Enlarged tonsils and adenoids will contribute to airway narrowing, which precipitate and worsen OSA. The procedure to remove tonsils is known as a tonsillectomy, and removal of the adenoids is called an adenoidectomy. Because they are often removed at the same time, the procedure is referred to as a tonsillectomy and adenoidectomy.
Uvulopalatopharyngoplasty (UPPP) is a surgery for treating snoring and obstructive sleep apnea. It removes excess soft palate tissue, tightens the pharynx and opens the airway. In addition, the remaining tissue stiffens as it heals, thereby minimizing tissue vibration.
Inferior turbinate reduction
Inferior turbinate reduction is a procedure that reduces the size of the inferior turbinates in the nose. There are a variety of procedures in-clinic (under local anaesthesia) or surgeries (under general anesthesia) that can reduce, remove or displace the obstructive turbinate tissue, through different cutting-edge technologies involving radiofrequency energy or conventional tissue removal.
Inferior turbinate reduction works by shrinking the inferior turbinates, thus removing the obstruction preventing a clear flow of air through the nasal passages. Thus, the surgery reduces the size of this obstruction, while preserving the very important functions of the inferior turbinates.

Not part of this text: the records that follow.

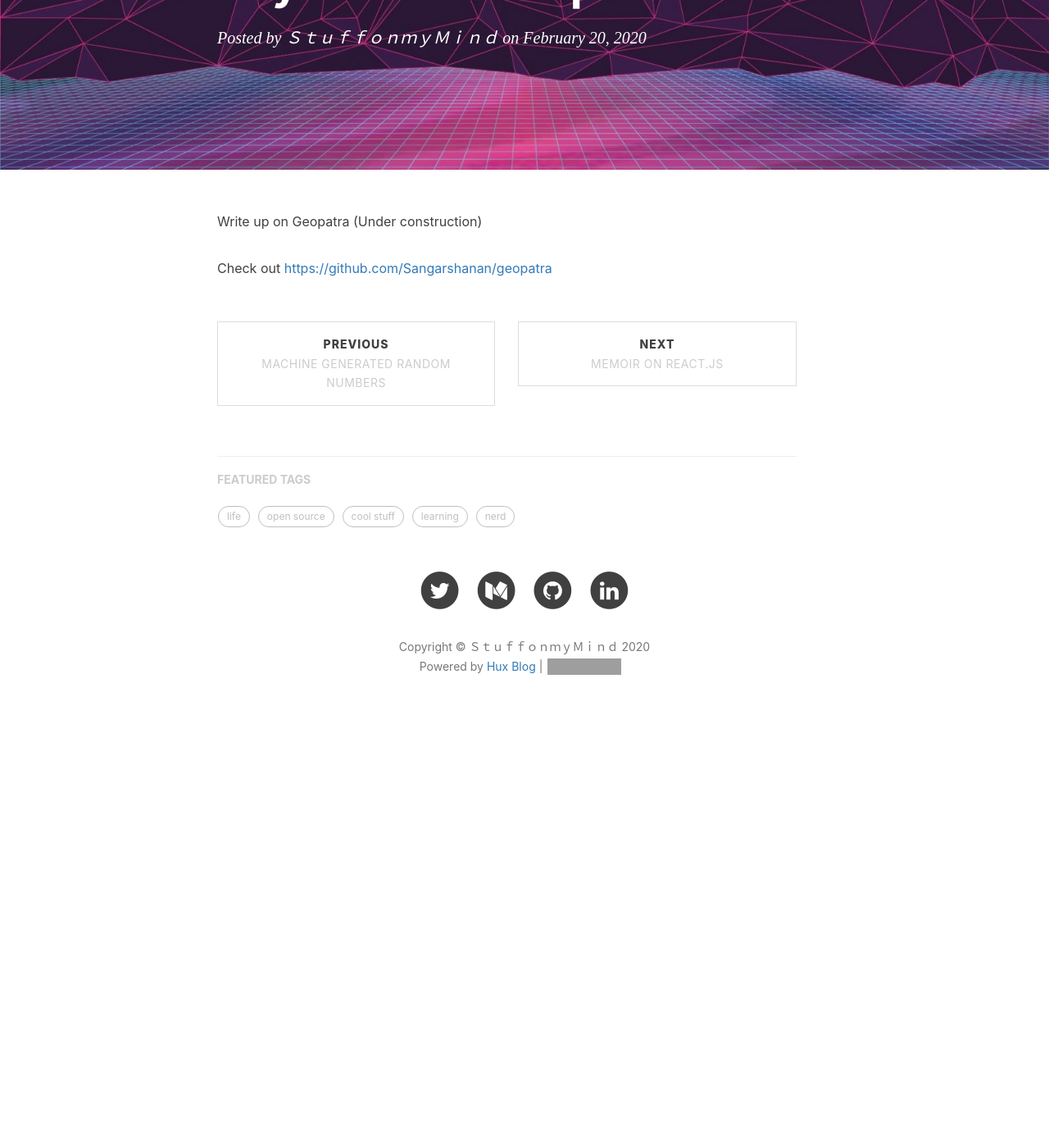
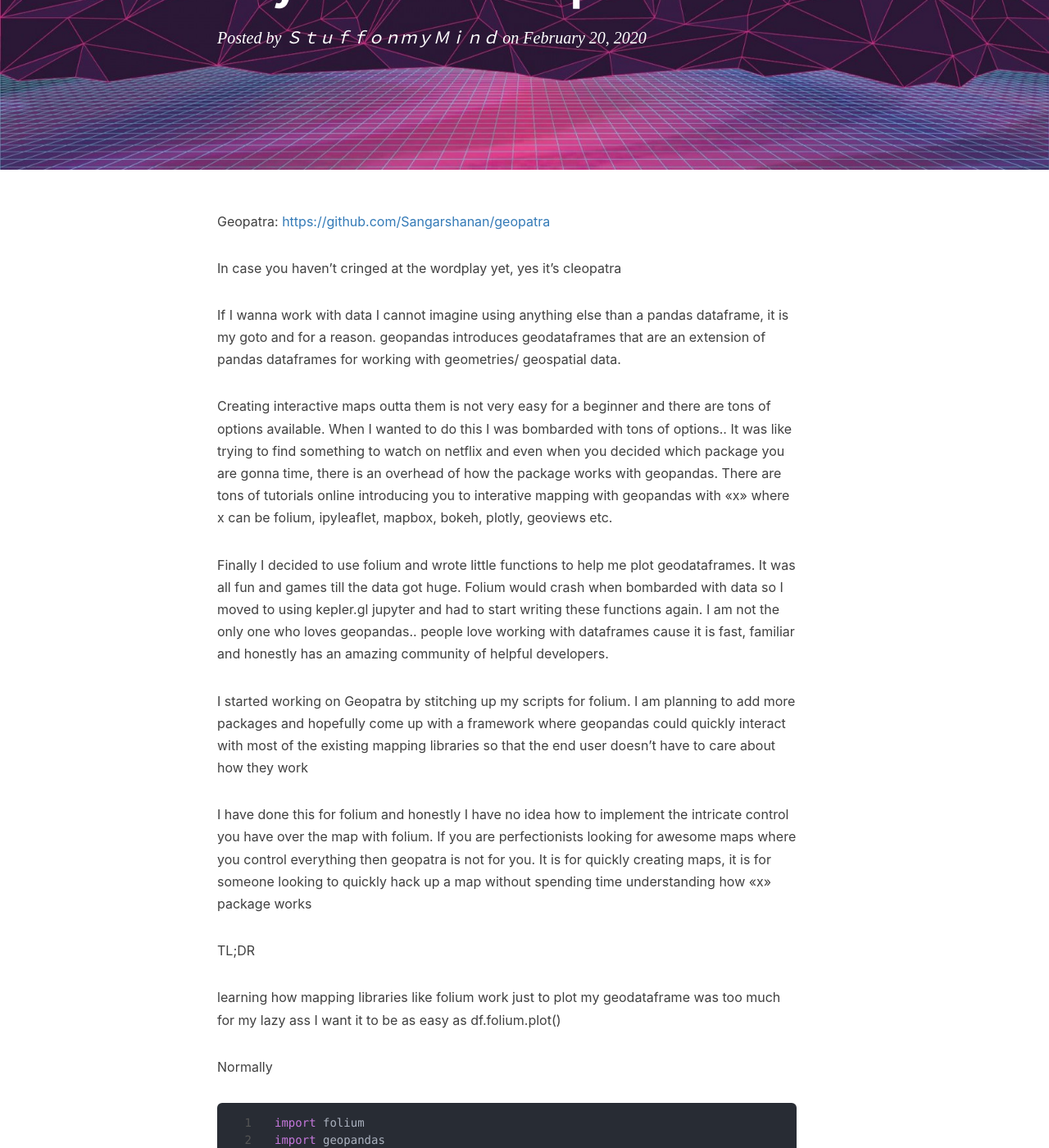
Before and after one commit to Sangarshanan/sangarshanan.github.io, a Jekyll site: the page built from _posts/2020-02-20-geopatra.md, in a window 1280 px wide and 1400 px high, scrolled down 250 px. Shown: the whole window at 82% size. Built offline with Jekyll 4.4.1, drawn with Linux system fonts in a browser that asks for light colours; nearby versions of some CDN libraries; comment, search, counter and statistics services are not loaded; before the commit the page ends 1140 px from its top, so only the background shows below that; some of the changed text lies outside the part shown; grey boxes are pictures that could not be loaded.

Commit message:
Add geopatra content

````diff
--- a/_posts/2020-02-20-geopatra.md
+++ b/_posts/2020-02-20-geopatra.md
@@ -8,6 +8,40 @@ tags:
     - open source
 ---
 
-Write up on Geopatra (Under construction)
+Geopatra: <https://github.com/Sangarshanan/geopatra>
 
-Check out <https://github.com/Sangarshanan/geopatra>
+In case you haven't cringed at the wordplay yet, yes it's cleopatra
+
+If I wanna work with data I cannot imagine using anything else than a pandas dataframe, it is my goto and for a reason. geopandas introduces geodataframes that are an extension of pandas dataframes for working with geometries/ geospatial data.
+
+Creating interactive maps outta them is not very easy for a beginner and there are tons of options available. When I wanted to do this I was bombarded with tons of options.. It was like trying to find something to watch on netflix and even when you decided which package you are gonna time, there is an overhead of how the package works with geopandas. There are tons of tutorials online introducing you to interative mapping with geopandas with <<x>> where x can be folium, ipyleaflet, mapbox, bokeh, plotly, geoviews etc.
+
+Finally I decided to use folium and wrote little functions to help me plot geodataframes. It was all fun and games till the data got huge. Folium would crash when bombarded with data so I moved to using kepler.gl jupyter and had to start writing these functions again. I am not the only one who loves geopandas.. people love working with dataframes cause it is fast, familiar and honestly has an amazing community of helpful developers.
+
+I started working on Geopatra by stitching up my scripts for folium. I am planning to add more packages and hopefully come up with a framework where geopandas could quickly interact with most of the existing mapping libraries so that the end user doesn't have to care about how they work
+
+I have done this for folium and honestly I have no idea how to implement the intricate control you have over the map with folium. If you are perfectionists looking for awesome maps where you control everything then geopatra is not for you. It is for quickly creating maps, it is for someone looking to quickly hack up a map without spending time understanding how <<x>> package works
+
+TL;DR
+
+learning how mapping libraries like folium work just to plot my geodataframe was too much for my lazy ass I want it to be as easy as df.folium.plot()
+
+Normally
+
+```python
+import folium
+import geopandas
+data = geopandas.datasets.get_path('naturalearth_lowres')
+world = geopandas.read_file(data)
+m = folium.Map(location = [4,10], zoom_start = 3)
+folium.GeoJson(world.__geo_interface__).add_to(m)
+```
+
+With Geopatra
+
+```python
+import geopatra
+m = world.folium.plot()
+```
+
+Tbh, this package is just a gigantic wrapper and nothing remotely cool is happening but it made my life easier and hopefully does the same for someone else too ✌️
````
Also changed, not shown: 1 other file.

Improving nasal patency can reduce mouth breathing and the severity of snoring and OSA.
Septoplasty is a surgery performed to correct a deviated nasal septum. The nasal septum is a partition in your nose made from cartilage and bone. It separates the internal nasal cavity into the right and left sides. A deviated nasal septum is used to describe a condition where this partition is crooked, subsequently narrowing one side of the nasal cavity.
Improving nasal patency can reduce mouth breathing and the severity of snoring and OSA. Click here for more information on septoplasty.
Tongue base reduction
While there are many tissues in the throat that can contribute to OSA, the tongue is a major factor. The base of the tongue sits directly next to the windpipe, making it very easy for the tongue to relax and fall into the airway, preventing air from entering. In certain patients, the base of the tongue is overly large, causing them to be more prone to OSA. For such patients, tongue base reduction is a minimally invasive surgical procedure to effectively reduce the size of the tongue, relieving the symptoms of sleep apnea. Several treatments may be required.
Soft Palate Stiffening
The soft palate is comprised of five muscles that play different roles in swallowing and breathing. When patients suffer from sleep apnea, it is often due to a relaxation of one of these muscles. There are several procedures that address the soft palate specifically, preventing it from blocking the airway as you sleep.
Palate radiofrequency is a minimally invasive method to reduce excessive tissue that may be responsible for snoring and OSA. During the procedure, local anesthetic is first delivered to the soft palate. A radiofrequency electrode is then placed into the mouth and inserted under the soft palate. Carefully controlled radiofrequency energy is then delivered through the electrode. The energy creates a controlled lesion underneath the soft palate. Over the several weeks following the procedure, the body will resorb the lesion, which reduces and tightens the soft palate. With its newly reduced size and tighter structure, the soft palate will no longer be the cause of unwanted snoring.
Genioglossus and hyoid advancement is a surgical procedure for the treatment of sleep apnea. It prevents collapse of the lower throat and pulls the tongue muscles forward, thereby opening the obstructed airway.
Frequently asked questions
Sleep conditions We treat
- Obstructive Sleep Apnea
- Mouth Breathing